She did not know whether the abbess was a royalist or a cardinalist; she therefore confined herself to a prudent middle course.
Desirous of seeing how far the discretion of the good abbess would go, she began to tell a story, obscure at first, but very circumstantial afterward, about the cardinal, relating the amours of the minister with Mme.
The abbess listened more attentively, grew animated by degrees, and smiled.
The abbess only crossed herself, without approving or disapproving.
This confirmed Milady in her opinion that the abbess was rather royalist than cardinalist.
"I am very ignorant of these matters," said the abbess, at length; "but however distant from the court we may be, however remote from the interests of the world we may be placed, we have very sad examples of what you have related.

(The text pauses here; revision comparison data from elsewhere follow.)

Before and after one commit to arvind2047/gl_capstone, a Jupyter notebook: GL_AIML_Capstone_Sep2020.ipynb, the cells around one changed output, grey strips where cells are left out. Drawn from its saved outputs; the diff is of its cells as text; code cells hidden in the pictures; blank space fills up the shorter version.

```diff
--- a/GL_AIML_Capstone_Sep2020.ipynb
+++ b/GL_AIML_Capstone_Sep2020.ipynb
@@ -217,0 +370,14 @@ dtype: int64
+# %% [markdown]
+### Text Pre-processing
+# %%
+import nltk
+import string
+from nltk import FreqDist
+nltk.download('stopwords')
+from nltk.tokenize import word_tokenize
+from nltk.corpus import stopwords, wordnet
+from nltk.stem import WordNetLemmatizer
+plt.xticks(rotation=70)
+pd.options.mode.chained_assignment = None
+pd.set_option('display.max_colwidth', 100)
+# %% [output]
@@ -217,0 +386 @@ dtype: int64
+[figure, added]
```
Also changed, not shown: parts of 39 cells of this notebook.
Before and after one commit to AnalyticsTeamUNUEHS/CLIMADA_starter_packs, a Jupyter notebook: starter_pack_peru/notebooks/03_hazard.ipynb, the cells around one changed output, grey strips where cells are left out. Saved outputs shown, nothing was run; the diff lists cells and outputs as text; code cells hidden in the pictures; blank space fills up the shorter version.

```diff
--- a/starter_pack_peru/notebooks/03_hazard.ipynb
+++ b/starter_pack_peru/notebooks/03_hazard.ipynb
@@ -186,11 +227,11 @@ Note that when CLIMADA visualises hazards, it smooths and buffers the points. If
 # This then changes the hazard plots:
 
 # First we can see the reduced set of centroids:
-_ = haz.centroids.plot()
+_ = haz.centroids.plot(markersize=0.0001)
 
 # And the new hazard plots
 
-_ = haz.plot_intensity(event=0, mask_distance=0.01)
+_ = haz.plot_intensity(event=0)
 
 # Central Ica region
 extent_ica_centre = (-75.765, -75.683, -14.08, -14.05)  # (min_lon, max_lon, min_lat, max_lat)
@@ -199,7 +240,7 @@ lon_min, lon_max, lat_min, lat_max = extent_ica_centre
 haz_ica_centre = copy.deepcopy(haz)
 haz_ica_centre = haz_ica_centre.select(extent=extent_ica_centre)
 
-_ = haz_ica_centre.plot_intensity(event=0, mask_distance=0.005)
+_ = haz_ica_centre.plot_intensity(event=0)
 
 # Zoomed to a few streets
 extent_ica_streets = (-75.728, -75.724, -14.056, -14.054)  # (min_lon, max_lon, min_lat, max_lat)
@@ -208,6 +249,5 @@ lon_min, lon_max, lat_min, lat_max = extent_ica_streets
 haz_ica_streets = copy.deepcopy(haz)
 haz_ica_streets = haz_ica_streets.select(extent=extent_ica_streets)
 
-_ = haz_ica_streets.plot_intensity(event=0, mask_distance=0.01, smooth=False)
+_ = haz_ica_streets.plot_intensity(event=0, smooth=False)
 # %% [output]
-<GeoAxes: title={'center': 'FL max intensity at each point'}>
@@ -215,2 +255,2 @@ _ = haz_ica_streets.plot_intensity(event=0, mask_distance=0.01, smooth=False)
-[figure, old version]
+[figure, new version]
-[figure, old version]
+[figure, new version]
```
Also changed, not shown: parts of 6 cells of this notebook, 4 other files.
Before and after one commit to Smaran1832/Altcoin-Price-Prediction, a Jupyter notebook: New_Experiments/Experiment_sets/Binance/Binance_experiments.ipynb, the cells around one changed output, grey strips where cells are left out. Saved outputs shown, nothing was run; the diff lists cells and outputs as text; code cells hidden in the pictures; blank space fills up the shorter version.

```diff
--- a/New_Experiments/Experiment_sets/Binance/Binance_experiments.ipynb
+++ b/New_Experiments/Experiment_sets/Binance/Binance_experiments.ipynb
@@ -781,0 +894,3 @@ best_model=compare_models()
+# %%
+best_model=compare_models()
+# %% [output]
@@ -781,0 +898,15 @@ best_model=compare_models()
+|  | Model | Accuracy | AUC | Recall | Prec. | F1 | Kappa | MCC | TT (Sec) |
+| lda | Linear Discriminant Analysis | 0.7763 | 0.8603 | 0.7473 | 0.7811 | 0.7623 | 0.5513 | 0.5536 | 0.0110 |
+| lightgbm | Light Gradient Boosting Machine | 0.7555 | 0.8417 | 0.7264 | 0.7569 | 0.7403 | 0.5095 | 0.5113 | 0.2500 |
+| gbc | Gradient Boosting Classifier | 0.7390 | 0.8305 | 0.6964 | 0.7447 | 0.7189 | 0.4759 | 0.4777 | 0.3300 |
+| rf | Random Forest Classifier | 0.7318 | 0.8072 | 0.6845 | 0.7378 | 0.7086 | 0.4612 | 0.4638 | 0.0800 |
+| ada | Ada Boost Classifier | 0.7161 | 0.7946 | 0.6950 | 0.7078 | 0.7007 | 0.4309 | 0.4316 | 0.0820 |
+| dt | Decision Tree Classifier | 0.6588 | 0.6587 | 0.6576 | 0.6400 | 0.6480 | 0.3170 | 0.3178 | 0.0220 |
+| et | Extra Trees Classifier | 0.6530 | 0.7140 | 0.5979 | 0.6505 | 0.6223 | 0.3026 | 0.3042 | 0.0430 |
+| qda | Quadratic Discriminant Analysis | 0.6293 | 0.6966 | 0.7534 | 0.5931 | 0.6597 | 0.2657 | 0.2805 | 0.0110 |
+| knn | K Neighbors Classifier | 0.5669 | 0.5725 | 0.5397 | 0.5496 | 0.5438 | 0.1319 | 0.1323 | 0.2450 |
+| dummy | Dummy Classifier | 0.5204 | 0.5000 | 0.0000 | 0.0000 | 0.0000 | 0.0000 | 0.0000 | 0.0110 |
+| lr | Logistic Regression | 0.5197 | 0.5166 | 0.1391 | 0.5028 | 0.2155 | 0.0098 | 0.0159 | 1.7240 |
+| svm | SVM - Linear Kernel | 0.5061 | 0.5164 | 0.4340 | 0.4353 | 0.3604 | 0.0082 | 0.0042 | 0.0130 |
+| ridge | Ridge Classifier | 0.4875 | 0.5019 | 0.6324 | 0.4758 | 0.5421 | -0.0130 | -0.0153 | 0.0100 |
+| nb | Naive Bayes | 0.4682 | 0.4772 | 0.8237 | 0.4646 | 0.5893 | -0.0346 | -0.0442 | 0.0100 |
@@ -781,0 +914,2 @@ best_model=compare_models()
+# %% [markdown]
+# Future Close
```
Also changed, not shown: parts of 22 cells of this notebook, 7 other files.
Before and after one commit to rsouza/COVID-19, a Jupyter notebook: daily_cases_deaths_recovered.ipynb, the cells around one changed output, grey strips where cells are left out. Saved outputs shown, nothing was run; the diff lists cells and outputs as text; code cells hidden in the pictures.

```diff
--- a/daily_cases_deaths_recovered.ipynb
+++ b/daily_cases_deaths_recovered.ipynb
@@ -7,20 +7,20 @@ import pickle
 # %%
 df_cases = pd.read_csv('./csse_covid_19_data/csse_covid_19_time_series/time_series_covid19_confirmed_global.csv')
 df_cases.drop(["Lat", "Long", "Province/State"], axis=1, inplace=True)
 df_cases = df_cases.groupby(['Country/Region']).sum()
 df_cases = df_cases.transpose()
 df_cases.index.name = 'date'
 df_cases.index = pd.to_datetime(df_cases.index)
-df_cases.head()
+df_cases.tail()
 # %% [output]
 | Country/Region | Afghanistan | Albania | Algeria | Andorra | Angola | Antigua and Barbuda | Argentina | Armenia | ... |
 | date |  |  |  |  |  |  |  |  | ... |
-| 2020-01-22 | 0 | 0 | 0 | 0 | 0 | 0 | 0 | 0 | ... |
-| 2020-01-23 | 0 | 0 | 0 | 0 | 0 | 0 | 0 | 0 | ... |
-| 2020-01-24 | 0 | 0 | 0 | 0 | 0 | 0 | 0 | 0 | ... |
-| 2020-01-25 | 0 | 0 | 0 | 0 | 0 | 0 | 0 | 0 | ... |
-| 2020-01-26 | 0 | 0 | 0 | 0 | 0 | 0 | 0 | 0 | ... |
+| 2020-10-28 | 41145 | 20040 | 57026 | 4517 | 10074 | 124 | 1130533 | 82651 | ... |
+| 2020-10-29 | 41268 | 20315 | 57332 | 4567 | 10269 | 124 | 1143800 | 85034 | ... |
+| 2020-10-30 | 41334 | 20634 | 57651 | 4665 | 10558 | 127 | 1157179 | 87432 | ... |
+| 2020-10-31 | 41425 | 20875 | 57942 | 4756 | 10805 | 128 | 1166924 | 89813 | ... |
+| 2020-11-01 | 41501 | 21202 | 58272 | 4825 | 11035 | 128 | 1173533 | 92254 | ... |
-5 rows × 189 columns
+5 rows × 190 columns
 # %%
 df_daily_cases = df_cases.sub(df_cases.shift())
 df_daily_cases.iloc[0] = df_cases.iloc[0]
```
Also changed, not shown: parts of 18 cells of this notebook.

But after all," resumed the abbess, "Monsieur Cardinal has perhaps plausible motives for acting thus; and though she has the look of an angel, we must not always judge people by the appearance."
"You would, then, be tempted to believe," said the abbess, "that this young person is innocent?"
"Permit me, madame, to express my surprise," said the abbess.
"Then," said the abbess, looking at Milady with increasing interest, "I behold another poor victim?"
The abbess looked at her for an instant with uneasiness, as if a fresh thought suggested itself to her mind.
"Then, madame," said the abbess, smiling, "be reassured; the house in which you are shall not be a very hard prison, and we will do all in our power to make you cherish your captivity.
She therefore took leave of the abbess, and went to bed, softly rocked by the ideas of vengeance which the name of Kitty had naturally brought to her thoughts.